Six years ago I stumbled on a book from a small Nigerian Press. I can’t remember where I found it. I think I grabbed the best-looking thing I could find in the bookshop at Entebbe airport before a long flight. My expectations were low. I certainly didn’t expect to find the best book I’d read in years.
It was a memoir. A young Nigerian doctor returns home after fifteen years in New York, and sees his native land through both native and foreign eyes. This is a terrific device for bridging the gap between an American reader and the life of Lagos. It’s also a feeling every émigré has shared–of suddenly realizing you’re a foreigner in your own land.

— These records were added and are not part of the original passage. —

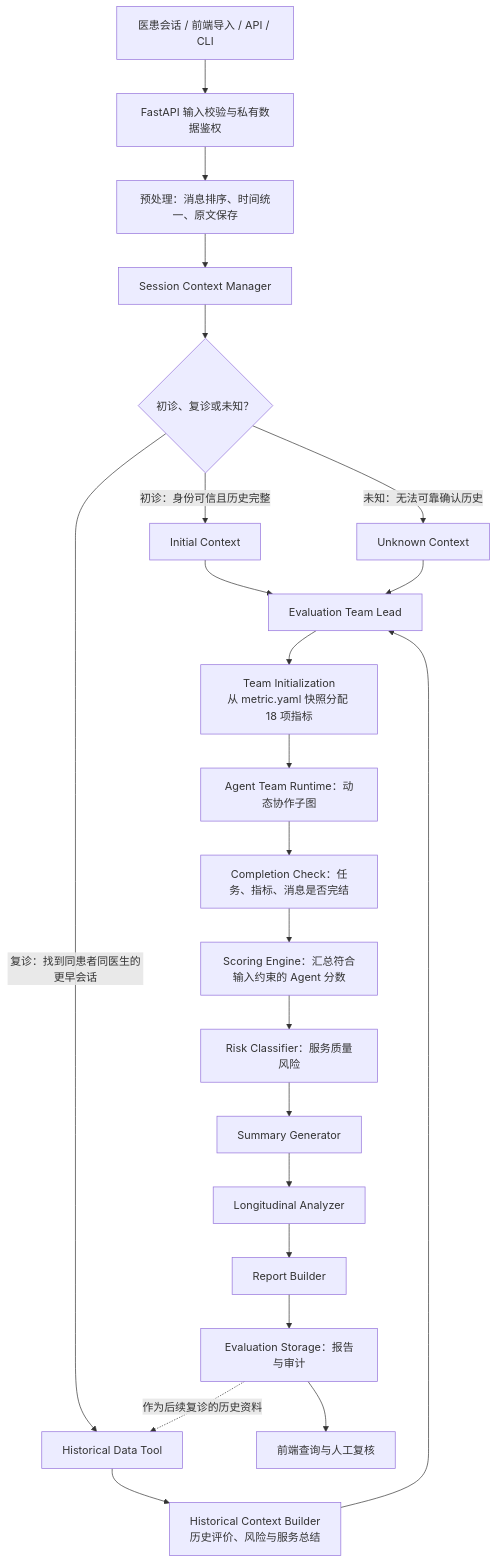
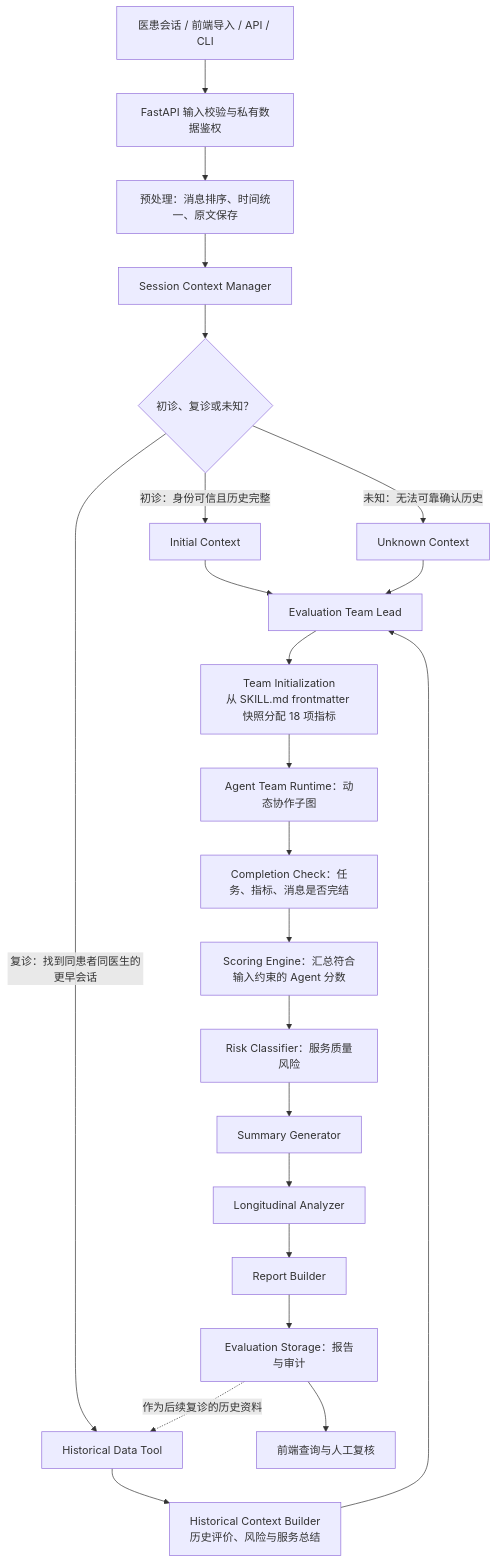
One commit to poxuxuxux/Online-psychological-counseling-platform-doctor-service-quality-monitoring-agent changed the first of 2 diagrams in docs/PROJECT_ARCHITECTURE.md. Above: the diagram before and after it, drawn with Mermaid. The commit also changed other lines of this file and 73 other files, not shown here.

````diff
--- a/docs/PROJECT_ARCHITECTURE.md
+++ b/docs/PROJECT_ARCHITECTURE.md
@@ -7,25 +7,25 @@
 ```mermaid
 flowchart TD
     A[医患会话 / 前端导入 / API / CLI] --> B[FastAPI 输入校验与私有数据鉴权]
     B --> C[预处理：消息排序、时间统一、原文保存]
     C --> D[Session Context Manager]
     D --> E{初诊、复诊或未知？}
     E -->|初诊：身份可信且历史完整| F[Initial Context]
     E -->|复诊：找到同患者同医生的更早会话| G[Historical Data Tool]
     E -->|未知：无法可靠确认历史| H[Unknown Context]
     G --> I[Historical Context Builder<br/>历史评价、风险与服务总结]
     F --> J[Evaluation Team Lead]
     H --> J
     I --> J
-    J --> K[Team Initialization<br/>从 metric.yaml 快照分配 18 项指标]
+    J --> K[Team Initialization<br/>从 SKILL.md frontmatter 快照分配 18 项指标]
     K --> L[Agent Team Runtime：动态协作子图]
     L --> M[Completion Check：任务、指标、消息是否完结]
     M --> O[Scoring Engine：汇总符合输入约束的 Agent 分数]
     O --> P[Risk Classifier：服务质量风险]
     P --> Q[Summary Generator]
     Q --> R[Longitudinal Analyzer]
     R --> S[Report Builder]
     S --> T[Evaluation Storage：报告与审计]
     T --> U[前端查询与人工复核]
     T -. 作为后续复诊的历史资料 .-> G
 ```
````
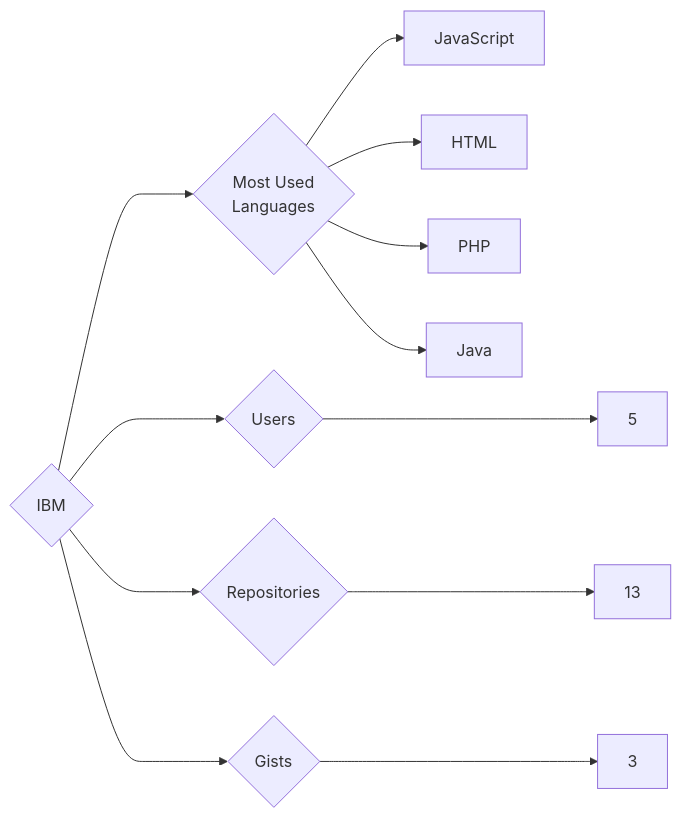
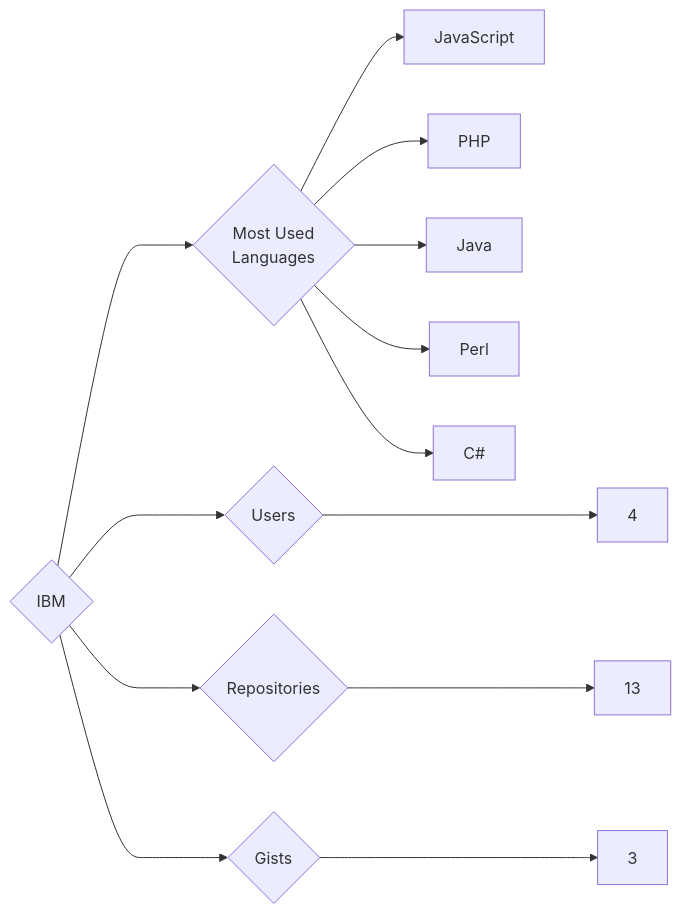
One commit to trickest/insiders changed the diagram in targets/IBM/README.md. Above: the diagram before and after it, drawn with Mermaid. The commit also changed 724 other files, not shown here.

````diff
--- a/targets/IBM/README.md
+++ b/targets/IBM/README.md
@@ -3,12 +3,13 @@
 ```mermaid
 graph LR
 COMPANY_NAME{IBM}
-COMPANY_NAME ---> U{Users} ---> UN[5]
+COMPANY_NAME ---> U{Users} ---> UN[4]
 COMPANY_NAME ---> R{Repositories} ---> RN[13]
 COMPANY_NAME ---> G{Gists} ---> GN[3]
 COMPANY_NAME ---> ML{Most Used<br>Languages}
 ML --> JavaScript[JavaScript]
-ML --> HTML[HTML]
 ML --> PHP[PHP]
 ML --> Java[Java]
+ML --> Perl[Perl]
+ML --> C#[C#]
 ```
````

None of this sounds like the basis of a bestseller. And it wasn’t. But it was probably one of the most beautifully written books I could remember reading. And, as travel memoirs in Africa go, the most moving and least stereotypical. I remember thinking to myself: this guy should be famous.
It turns out, he now is. A few years later, Teju Cole would publish a debut novel, Open City, and The New Yorker (among others) would christen him one of the greatest writers of his generation. It’s now 2014, and a major press has decided to republish his Nigerian memoir, Every Day is for the Thief.
Needless to say, I can’t recommend a book more. Buy it here.